I really do think that ball of sunshine, Lin Manuel-Miranda, is outstanding. His voice on the soundtrack, which is all we have to go by right now until he is back onstage performing the title role and we are lucky enough to secure tickets, is just superb. From the lightning quick cabinet room rap battles to the poignant lullaby he sings to his newborn son I just don’t feel like it is possible to tire of his voice. He plays the part of Alexander Hamilton to perfection from earnest aide de camp, attractive suitor to Elizabeth Schuyler, uncompromising lawyer and heartbroken father. The first time we listened to the soundtrack from beginning to end I found myself weeping in our kitchen. Twice. I won’t say what caused my outburst because I don’t want to spoil it for you, but even if you know the details of Alexander Hamilton’s death (this isn’t a spoiler as his birth and death dates are well known – 1755-1804) you will be moved by Lin Manuel-Miranda’s voice in the final moments of the musical.

Manuel-Miranda’s writing voice is just as wonderful as his singing voice. We are always talking about the way he is able to make us laugh and think as we enjoy the songs. I have said to our kids that if anyone at our house ever fails an exam which involves this period of American history there will be a severe punishment because by now they should have internalized it all. He lays out the basics of the significant battles, dates and the big names like Washington, Yorktown, King George III, Lafayette, Jefferson and hits the high notes with the writing of the American constitution but it is so clever that every few moments you can’t help but be amazed by the genius of the writing. It’s like he is channeling the lyrical brilliance of Sondheim, Gilbert & Sullivan, Rodgers & Hammerstein with musical influences coming from every genre. It’s magical. It makes you snap your fingers and want to dance along, try to rap as fast as they do (only when my kids aren’t looking).

Alexander Hamilton lived for less than 50 years but his impact on their country was incredible – to say he was an American founding father really isn’t enough – and it was a chance encounter with a book* (!) that Lin Manuel-Miranda read on vacation that led him to start thinking about setting this extraordinary story to music. I’m so glad that he did. I can wash my dishes so much more enthusiastically when I am listening to something like “Guns and Ships” where Aaron Burr says:
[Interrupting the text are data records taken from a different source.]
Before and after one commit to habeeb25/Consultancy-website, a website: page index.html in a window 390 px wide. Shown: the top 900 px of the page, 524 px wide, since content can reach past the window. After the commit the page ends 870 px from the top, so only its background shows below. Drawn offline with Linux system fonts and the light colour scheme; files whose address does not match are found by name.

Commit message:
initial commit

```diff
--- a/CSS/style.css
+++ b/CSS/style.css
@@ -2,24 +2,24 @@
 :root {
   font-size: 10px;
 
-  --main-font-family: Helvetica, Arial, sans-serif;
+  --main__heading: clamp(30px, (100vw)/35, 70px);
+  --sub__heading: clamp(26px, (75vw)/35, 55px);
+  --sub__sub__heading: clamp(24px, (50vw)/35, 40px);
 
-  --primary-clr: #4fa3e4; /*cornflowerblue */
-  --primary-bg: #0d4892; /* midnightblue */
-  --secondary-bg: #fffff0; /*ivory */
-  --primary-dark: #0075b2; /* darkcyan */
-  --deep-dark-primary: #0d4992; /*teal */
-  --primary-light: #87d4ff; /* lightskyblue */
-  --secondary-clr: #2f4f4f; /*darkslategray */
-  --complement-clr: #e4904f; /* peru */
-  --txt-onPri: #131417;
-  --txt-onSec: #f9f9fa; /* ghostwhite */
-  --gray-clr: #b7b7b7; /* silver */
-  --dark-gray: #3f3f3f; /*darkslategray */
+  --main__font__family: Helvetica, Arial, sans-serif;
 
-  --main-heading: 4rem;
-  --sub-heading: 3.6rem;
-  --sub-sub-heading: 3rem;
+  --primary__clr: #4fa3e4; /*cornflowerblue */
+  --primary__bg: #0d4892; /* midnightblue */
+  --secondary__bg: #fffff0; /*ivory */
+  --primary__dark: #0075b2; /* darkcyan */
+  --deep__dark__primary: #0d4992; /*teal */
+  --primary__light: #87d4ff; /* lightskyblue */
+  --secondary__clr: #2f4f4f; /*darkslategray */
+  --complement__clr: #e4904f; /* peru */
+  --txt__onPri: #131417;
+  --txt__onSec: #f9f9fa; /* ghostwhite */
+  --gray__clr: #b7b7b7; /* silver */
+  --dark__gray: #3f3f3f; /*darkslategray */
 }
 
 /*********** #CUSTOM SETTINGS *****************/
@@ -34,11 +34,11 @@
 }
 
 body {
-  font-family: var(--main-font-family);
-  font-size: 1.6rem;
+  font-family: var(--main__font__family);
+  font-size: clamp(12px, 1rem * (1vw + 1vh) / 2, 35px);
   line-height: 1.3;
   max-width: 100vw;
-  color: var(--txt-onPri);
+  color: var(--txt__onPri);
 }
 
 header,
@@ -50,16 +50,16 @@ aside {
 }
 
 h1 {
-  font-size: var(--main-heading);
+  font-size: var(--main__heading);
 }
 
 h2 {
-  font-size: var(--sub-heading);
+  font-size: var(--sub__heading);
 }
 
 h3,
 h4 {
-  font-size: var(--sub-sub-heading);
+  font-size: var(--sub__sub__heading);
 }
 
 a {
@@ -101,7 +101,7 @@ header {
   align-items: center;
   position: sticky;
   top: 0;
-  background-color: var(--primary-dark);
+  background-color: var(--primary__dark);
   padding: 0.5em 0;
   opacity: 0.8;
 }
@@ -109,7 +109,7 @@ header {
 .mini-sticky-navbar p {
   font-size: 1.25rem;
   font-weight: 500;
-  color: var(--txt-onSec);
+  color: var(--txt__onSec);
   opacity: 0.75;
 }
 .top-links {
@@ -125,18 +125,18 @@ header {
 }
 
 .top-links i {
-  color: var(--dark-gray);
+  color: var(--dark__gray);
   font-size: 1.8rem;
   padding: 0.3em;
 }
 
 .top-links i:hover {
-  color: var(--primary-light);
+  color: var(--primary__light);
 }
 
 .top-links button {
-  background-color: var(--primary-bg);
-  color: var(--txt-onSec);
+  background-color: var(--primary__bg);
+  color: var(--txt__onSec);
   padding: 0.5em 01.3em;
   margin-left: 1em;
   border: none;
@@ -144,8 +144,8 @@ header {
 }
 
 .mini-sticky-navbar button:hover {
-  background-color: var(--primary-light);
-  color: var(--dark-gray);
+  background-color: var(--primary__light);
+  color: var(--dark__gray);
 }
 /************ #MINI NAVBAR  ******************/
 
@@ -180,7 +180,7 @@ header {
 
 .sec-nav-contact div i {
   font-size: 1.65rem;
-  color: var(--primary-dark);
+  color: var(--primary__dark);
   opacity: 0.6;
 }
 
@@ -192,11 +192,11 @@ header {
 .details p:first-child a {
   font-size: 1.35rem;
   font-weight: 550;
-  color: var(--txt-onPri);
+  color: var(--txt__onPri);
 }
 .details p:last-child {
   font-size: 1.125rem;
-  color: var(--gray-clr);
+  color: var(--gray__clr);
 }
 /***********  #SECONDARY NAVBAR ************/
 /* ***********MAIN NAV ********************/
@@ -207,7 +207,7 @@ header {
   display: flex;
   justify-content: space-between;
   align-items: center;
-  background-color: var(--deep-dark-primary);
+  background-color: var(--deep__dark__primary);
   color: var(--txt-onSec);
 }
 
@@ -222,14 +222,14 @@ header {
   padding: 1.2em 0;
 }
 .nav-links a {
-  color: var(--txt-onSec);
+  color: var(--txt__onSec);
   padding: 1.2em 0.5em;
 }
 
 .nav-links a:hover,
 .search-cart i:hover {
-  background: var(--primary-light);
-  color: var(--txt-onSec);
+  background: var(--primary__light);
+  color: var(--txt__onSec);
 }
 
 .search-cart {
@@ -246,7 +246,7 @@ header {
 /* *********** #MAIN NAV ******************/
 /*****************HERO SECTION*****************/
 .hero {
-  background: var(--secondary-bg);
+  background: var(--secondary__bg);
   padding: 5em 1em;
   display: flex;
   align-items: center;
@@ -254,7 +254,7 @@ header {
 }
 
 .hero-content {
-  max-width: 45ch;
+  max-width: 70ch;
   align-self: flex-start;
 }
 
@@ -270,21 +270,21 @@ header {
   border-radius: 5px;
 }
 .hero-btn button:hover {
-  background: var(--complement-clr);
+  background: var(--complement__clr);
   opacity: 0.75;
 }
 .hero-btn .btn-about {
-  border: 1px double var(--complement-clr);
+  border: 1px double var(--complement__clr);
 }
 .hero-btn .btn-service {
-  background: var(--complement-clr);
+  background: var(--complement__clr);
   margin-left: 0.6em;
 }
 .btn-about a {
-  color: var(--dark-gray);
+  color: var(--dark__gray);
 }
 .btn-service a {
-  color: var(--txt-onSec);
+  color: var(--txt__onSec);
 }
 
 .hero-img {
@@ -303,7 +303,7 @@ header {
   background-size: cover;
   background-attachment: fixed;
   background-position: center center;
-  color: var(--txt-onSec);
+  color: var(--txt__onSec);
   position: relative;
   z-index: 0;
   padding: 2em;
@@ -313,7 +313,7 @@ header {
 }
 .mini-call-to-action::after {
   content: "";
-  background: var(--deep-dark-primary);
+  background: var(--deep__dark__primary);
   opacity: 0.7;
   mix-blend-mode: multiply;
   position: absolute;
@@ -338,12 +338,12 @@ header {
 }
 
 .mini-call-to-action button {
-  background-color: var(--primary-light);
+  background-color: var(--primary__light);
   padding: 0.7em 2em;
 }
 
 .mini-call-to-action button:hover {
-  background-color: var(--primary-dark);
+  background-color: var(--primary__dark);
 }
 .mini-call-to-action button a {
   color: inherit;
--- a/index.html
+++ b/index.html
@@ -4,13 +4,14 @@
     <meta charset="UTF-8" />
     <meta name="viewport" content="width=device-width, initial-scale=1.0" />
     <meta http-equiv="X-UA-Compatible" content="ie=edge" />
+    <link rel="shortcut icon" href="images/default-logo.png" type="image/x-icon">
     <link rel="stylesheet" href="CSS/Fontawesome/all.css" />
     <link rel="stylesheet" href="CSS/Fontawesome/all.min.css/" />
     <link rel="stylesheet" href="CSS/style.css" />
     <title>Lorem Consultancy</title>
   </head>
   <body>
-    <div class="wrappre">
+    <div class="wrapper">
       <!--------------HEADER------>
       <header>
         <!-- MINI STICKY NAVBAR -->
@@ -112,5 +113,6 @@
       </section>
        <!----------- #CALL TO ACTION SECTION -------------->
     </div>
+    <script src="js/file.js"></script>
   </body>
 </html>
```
How does a ragtag volunteer army in need of a shower
Somehow defeat a global superpower?
How do we emerge victorious from the quagmire?
Leave the battlefield waving Betsy Ross’ flag higher?
Yo. Turns out we have a secret weapon!
An immigrant you know and love who’s unafraid to step in!
He’s constantly confusin’, confoundin’ the British henchmen
Ev’ryone give it up for America’s favourite fighting Frenchman!

And the entire company sings back with an enthusiastic:

Lafayette!

It’s a sensational use of language and each member of the cast does it perfectly. Their enunciation knocks my socks off every time and, when I was a kid I would lift the needle off of the record carefully and place it back to re-listen to try and figure out the lyrics but today you can go online and see endless analysis of each word, find the actors and super-fans on Twitter and Instagram to see minute-by-minute reviews as the cast prepares for performances. It’s a rabbit hole that I find myself enjoying because they seem as enthusiastic about the beauty of the music as the long list of people who have seen their show or are waiting for tickets. In the meantime we have the next best thing right here on the shelves here at WPL. Well, not exactly on the shelf because, well, it will probably be checked out. We’re talking about the music of Hamilton: An American Musical here, you know. It’s a Broadway sensation and you get to keep it for 3 weeks once you sign it out and customers do not bring it back early. They can’t. They are so busy listening to it in their cars and in their kitchens. They are listening to it non-stop.

— Penny M.

* the book that Lin Manuel-Miranda read and was so captivated by was Ron Chernow’s extremely well-reviewed Alexander Hamilton, from 2004, which we also have available here at the Waterloo Public Library.